■ **DESCRIPTION OF THE TASK**
In the data that follows, find each line containing "width" and copy it.

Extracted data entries
§
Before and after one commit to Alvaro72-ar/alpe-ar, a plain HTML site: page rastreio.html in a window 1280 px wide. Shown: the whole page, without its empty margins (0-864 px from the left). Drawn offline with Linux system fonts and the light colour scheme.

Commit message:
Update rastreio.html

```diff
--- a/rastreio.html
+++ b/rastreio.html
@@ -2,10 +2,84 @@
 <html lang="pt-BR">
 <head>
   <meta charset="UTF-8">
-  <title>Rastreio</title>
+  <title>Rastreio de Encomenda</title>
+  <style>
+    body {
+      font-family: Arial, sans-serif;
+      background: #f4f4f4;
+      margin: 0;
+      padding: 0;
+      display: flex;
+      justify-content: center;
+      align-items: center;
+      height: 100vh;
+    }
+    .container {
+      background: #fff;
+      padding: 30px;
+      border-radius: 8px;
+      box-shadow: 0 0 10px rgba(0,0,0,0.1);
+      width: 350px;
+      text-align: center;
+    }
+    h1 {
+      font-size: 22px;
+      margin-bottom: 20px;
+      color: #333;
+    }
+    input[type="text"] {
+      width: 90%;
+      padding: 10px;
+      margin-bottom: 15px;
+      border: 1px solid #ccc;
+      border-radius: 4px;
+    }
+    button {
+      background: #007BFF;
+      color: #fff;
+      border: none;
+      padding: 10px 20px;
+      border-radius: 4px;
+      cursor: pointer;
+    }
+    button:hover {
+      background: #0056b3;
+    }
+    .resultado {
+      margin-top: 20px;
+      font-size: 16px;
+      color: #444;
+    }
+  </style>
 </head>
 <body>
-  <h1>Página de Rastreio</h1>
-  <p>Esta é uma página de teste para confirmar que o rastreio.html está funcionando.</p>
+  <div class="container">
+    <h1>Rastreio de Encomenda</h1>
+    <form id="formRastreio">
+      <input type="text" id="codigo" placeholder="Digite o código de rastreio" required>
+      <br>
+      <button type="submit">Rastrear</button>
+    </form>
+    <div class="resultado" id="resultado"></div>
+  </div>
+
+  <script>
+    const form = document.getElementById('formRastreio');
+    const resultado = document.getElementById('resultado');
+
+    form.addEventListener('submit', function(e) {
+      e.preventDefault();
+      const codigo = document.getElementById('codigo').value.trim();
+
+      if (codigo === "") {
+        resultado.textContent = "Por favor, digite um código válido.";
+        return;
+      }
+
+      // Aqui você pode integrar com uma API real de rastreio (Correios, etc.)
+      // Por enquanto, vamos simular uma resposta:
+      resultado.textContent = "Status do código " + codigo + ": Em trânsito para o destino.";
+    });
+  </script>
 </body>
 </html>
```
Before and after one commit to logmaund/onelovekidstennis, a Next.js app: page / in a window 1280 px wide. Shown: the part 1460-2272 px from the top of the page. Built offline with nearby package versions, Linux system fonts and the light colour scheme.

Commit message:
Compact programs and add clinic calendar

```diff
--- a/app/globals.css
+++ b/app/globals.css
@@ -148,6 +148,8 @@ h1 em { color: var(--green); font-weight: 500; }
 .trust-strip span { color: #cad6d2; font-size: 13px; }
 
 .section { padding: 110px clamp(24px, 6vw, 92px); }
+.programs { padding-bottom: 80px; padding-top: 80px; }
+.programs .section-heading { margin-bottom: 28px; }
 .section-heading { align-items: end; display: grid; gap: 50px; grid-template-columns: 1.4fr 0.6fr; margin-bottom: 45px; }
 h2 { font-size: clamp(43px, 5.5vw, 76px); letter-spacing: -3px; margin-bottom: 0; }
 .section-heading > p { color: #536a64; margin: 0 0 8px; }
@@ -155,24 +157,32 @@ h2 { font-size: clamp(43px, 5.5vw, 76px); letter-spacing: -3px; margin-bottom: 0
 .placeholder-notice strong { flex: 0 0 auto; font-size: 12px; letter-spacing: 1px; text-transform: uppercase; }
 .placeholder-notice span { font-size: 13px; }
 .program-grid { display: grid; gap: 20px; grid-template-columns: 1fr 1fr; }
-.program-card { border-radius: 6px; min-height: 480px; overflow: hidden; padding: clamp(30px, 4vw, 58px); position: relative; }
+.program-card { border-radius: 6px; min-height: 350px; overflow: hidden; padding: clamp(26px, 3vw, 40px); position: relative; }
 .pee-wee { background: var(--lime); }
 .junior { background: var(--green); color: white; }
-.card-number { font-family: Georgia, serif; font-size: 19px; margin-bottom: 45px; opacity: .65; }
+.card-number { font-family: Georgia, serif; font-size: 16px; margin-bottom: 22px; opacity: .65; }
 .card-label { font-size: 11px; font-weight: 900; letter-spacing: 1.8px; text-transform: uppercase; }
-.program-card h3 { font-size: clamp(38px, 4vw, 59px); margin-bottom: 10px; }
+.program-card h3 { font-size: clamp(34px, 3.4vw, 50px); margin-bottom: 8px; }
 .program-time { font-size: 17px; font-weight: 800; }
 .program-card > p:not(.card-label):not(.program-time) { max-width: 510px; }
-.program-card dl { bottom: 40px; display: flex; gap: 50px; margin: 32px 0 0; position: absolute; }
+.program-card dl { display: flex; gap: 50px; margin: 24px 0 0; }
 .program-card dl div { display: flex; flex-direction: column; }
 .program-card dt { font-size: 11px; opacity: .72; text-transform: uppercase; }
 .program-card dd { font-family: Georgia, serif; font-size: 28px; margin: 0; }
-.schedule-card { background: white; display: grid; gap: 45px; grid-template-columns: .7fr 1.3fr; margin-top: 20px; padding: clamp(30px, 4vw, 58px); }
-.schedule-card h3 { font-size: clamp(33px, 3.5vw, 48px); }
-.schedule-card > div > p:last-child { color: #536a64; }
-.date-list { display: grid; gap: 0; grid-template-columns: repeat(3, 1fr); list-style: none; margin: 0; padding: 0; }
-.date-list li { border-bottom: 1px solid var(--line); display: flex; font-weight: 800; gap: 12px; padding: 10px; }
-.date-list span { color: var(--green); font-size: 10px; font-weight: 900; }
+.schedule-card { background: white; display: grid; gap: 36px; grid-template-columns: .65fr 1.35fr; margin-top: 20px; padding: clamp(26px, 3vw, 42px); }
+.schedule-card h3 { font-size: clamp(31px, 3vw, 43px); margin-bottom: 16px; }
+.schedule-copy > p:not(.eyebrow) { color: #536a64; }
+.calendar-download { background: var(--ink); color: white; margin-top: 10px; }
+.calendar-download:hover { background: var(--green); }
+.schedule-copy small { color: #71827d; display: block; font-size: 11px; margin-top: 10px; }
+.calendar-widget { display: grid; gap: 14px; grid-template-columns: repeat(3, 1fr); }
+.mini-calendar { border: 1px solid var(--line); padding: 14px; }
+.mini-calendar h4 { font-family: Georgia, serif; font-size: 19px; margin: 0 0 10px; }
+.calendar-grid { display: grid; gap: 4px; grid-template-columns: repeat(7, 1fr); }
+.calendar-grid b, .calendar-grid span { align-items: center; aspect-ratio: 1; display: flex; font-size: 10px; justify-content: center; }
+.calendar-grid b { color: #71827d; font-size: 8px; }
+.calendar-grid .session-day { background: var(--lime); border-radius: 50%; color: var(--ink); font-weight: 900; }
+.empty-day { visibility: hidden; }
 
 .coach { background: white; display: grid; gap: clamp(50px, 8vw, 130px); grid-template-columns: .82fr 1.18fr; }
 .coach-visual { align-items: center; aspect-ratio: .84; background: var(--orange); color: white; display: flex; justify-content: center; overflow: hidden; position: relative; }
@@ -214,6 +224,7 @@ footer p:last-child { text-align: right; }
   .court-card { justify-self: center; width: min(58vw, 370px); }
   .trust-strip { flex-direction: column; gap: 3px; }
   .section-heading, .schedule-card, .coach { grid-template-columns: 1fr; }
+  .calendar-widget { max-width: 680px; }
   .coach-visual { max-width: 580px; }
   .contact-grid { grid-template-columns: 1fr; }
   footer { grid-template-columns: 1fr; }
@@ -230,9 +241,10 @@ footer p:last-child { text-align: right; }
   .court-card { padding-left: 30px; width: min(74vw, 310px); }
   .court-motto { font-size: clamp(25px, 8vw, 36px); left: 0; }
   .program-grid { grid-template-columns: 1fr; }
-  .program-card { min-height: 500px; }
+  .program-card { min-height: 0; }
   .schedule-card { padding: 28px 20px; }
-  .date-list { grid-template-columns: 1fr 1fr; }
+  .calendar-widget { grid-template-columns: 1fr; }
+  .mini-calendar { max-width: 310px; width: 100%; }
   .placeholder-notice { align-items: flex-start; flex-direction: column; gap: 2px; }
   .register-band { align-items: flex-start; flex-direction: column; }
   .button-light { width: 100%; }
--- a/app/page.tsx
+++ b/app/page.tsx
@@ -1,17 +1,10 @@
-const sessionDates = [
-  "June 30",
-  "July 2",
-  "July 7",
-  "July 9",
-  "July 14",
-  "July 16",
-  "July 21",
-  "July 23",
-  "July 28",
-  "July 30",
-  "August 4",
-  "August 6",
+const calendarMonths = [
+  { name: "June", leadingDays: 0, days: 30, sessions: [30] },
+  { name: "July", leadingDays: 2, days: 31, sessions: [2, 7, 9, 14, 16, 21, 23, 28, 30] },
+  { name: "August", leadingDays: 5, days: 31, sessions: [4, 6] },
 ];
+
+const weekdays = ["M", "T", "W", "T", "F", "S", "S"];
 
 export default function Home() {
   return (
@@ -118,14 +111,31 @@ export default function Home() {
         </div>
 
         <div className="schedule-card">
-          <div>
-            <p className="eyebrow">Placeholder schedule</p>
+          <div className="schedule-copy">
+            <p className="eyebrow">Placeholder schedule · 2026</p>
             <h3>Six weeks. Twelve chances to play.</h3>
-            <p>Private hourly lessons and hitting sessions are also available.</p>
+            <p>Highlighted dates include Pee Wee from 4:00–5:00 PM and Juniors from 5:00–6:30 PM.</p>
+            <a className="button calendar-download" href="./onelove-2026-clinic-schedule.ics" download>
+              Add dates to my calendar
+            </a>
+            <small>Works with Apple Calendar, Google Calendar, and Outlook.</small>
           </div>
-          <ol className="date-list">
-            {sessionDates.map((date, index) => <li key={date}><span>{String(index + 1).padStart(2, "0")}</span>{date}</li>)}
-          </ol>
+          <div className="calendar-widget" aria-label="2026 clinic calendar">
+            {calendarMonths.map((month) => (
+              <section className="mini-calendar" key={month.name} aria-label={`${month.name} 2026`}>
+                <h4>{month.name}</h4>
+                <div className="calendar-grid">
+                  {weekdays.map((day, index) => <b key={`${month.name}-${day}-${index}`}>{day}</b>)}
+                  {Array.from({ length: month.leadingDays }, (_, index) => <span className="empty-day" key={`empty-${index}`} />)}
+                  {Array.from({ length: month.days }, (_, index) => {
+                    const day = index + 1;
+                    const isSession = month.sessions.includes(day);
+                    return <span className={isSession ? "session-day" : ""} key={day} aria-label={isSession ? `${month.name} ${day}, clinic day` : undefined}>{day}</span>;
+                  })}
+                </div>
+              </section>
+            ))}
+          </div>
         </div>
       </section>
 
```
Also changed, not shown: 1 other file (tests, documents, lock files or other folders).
§
■ **TASK SOLUTION**
+      width: 350px;
+      width: 90%;
 .program-card > p:not(.card-label):not(.program-time) { max-width: 510px; }
   .court-card { justify-self: center; width: min(58vw, 370px); }
+  .calendar-widget { max-width: 680px; }
   .coach-visual { max-width: 580px; }
   .court-card { padding-left: 30px; width: min(74vw, 310px); }
+  .mini-calendar { max-width: 310px; width: 100%; }
   .button-light { width: 100%; }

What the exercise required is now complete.